__Problem to solve__. Look through the material that follows and show every line with the string "kvarandre".

☆ ☆ ☆

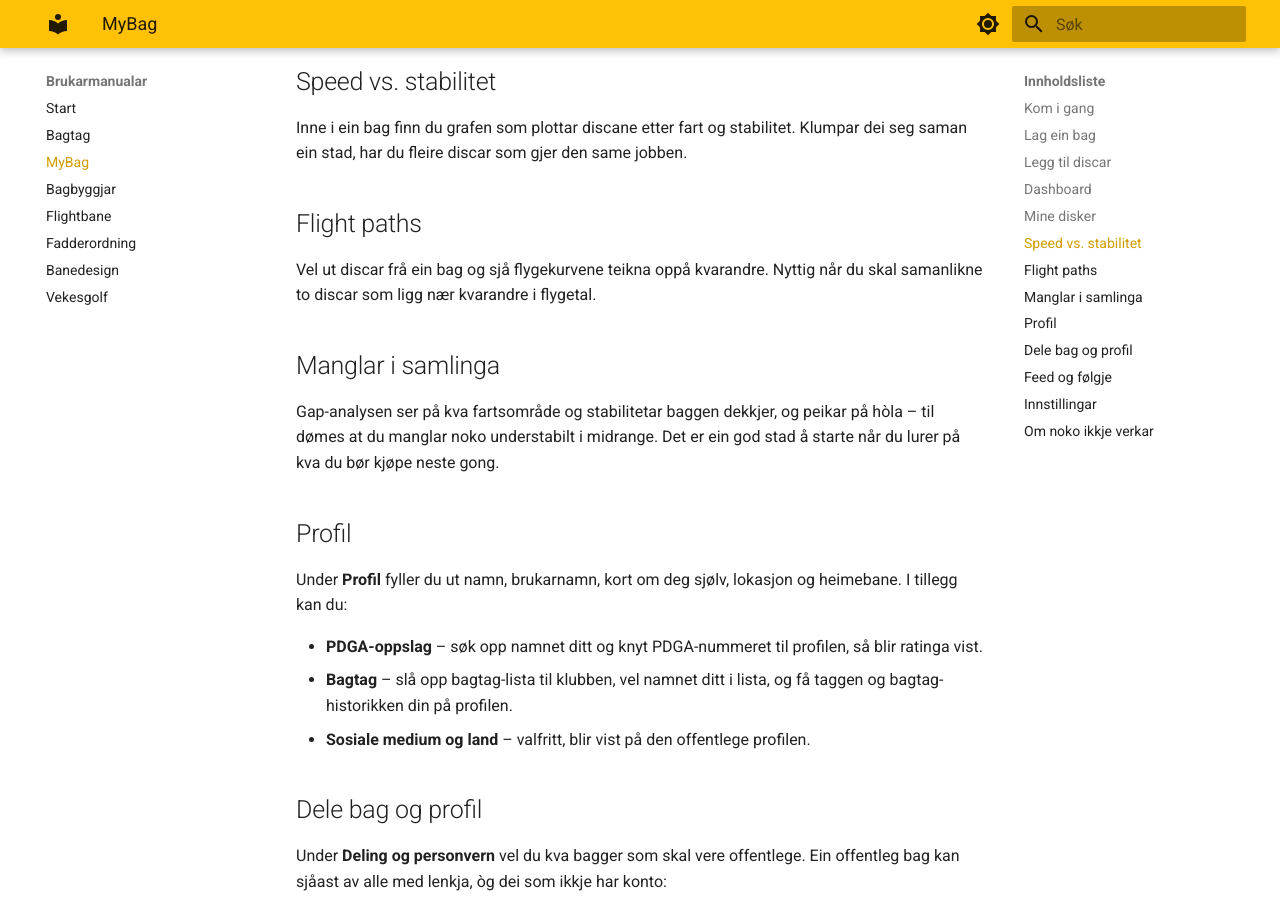
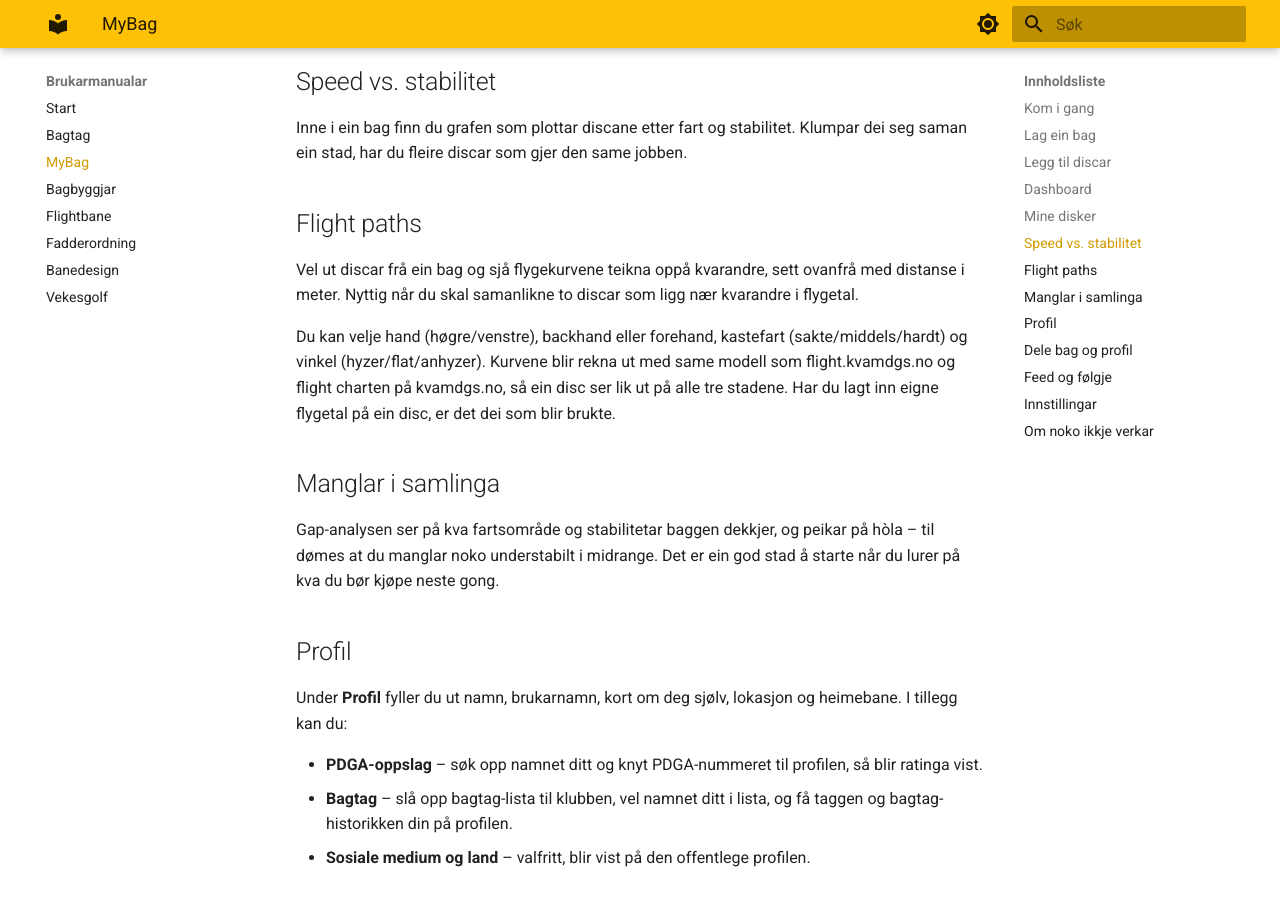
Before and after one commit to hanses89/manuals, an MkDocs documentation site: the page built from docs/bag.md, in a window 1280 px wide and 900 px high, scrolled down 2116 px. Built offline with MkDocs 1.6.1 and Material for MkDocs 9.7.7, drawn with Linux system fonts in a browser that asks for light colours.

Commit message:
manual: sync from bag.kvamdgs.no @ 7d8e8c3cc5107206a03b3d7a1712a4c1ee882a75

```diff
--- a/docs/bag.md
+++ b/docs/bag.md
@@ -84,8 +84,15 @@ Klumpar dei seg saman ein stad, har du fleire discar som gjer den same jobben.
 
 ## Flight paths
 
-Vel ut discar frå ein bag og sjå flygekurvene teikna oppå kvarandre. Nyttig når
-du skal samanlikne to discar som ligg nær kvarandre i flygetal.
+Vel ut discar frå ein bag og sjå flygekurvene teikna oppå kvarandre, sett
+ovanfrå med distanse i meter. Nyttig når du skal samanlikne to discar som ligg
+nær kvarandre i flygetal.
+
+Du kan velje hand (høgre/venstre), backhand eller forehand, kastefart
+(sakte/middels/hardt) og vinkel (hyzer/flat/anhyzer). Kurvene blir rekna ut med
+same modell som flight.kvamdgs.no og flight charten på kvamdgs.no, så ein disc
+ser lik ut på alle tre stadene. Har du lagt inn eigne flygetal på ein disc, er
+det dei som blir brukte.
 
 ## Manglar i samlinga
 
```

☆ ☆ ☆

__Problem solution__.
-Vel ut discar frå ein bag og sjå flygekurvene teikna oppå kvarandre. Nyttig når
-du skal samanlikne to discar som ligg nær kvarandre i flygetal.
+Vel ut discar frå ein bag og sjå flygekurvene teikna oppå kvarandre, sett
+nær kvarandre i flygetal.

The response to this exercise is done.